What you are asked to do:
Look through the records below, and whenever a line contains "True", copy it.

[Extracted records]
※
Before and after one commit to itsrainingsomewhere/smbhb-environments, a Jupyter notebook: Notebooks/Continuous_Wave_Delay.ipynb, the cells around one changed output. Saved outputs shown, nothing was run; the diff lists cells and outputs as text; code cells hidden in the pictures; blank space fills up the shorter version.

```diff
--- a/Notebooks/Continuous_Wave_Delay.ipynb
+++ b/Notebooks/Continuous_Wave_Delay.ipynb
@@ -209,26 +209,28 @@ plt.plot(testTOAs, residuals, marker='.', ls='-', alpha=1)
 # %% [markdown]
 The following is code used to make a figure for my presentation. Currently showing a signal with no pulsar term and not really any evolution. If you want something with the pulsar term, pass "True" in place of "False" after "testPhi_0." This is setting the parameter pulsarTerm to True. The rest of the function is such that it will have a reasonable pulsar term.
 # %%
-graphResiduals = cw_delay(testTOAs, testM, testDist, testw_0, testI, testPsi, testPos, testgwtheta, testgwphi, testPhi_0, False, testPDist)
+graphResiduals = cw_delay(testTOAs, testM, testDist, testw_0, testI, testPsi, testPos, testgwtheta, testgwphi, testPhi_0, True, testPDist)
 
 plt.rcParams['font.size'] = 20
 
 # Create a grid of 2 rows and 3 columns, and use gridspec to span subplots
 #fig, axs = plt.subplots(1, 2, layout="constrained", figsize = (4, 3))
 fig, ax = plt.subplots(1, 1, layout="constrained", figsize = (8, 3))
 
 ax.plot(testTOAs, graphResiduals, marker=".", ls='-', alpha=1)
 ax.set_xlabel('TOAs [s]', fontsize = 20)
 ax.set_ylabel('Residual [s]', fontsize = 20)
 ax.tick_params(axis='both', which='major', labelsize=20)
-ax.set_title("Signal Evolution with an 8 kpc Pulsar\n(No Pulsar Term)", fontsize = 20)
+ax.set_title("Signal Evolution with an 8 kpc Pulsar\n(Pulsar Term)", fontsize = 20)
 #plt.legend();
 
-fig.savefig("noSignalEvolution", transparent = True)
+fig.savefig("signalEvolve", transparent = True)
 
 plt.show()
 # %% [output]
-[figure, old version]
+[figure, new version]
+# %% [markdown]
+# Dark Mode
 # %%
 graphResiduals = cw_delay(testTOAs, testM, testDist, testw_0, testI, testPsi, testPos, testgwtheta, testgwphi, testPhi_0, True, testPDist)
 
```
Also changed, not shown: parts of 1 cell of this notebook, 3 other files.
※
Task answer:
 The following is code used to make a figure for my presentation. Currently showing a signal with no pulsar term and not really any evolution. If you want something with the pulsar term, pass "True" in place of "False" after "testPhi_0." This is setting the parameter pulsarTerm to True. The rest of the function is such that it will have a reasonable pulsar term.
+graphResiduals = cw_delay(testTOAs, testM, testDist, testw_0, testI, testPsi, testPos, testgwtheta, testgwphi, testPhi_0, True, testPDist)
-fig.savefig("noSignalEvolution", transparent = True)
+fig.savefig("signalEvolve", transparent = True)
 graphResiduals = cw_delay(testTOAs, testM, testDist, testw_0, testI, testPsi, testPos, testgwtheta, testgwphi, testPhi_0, True, testPDist)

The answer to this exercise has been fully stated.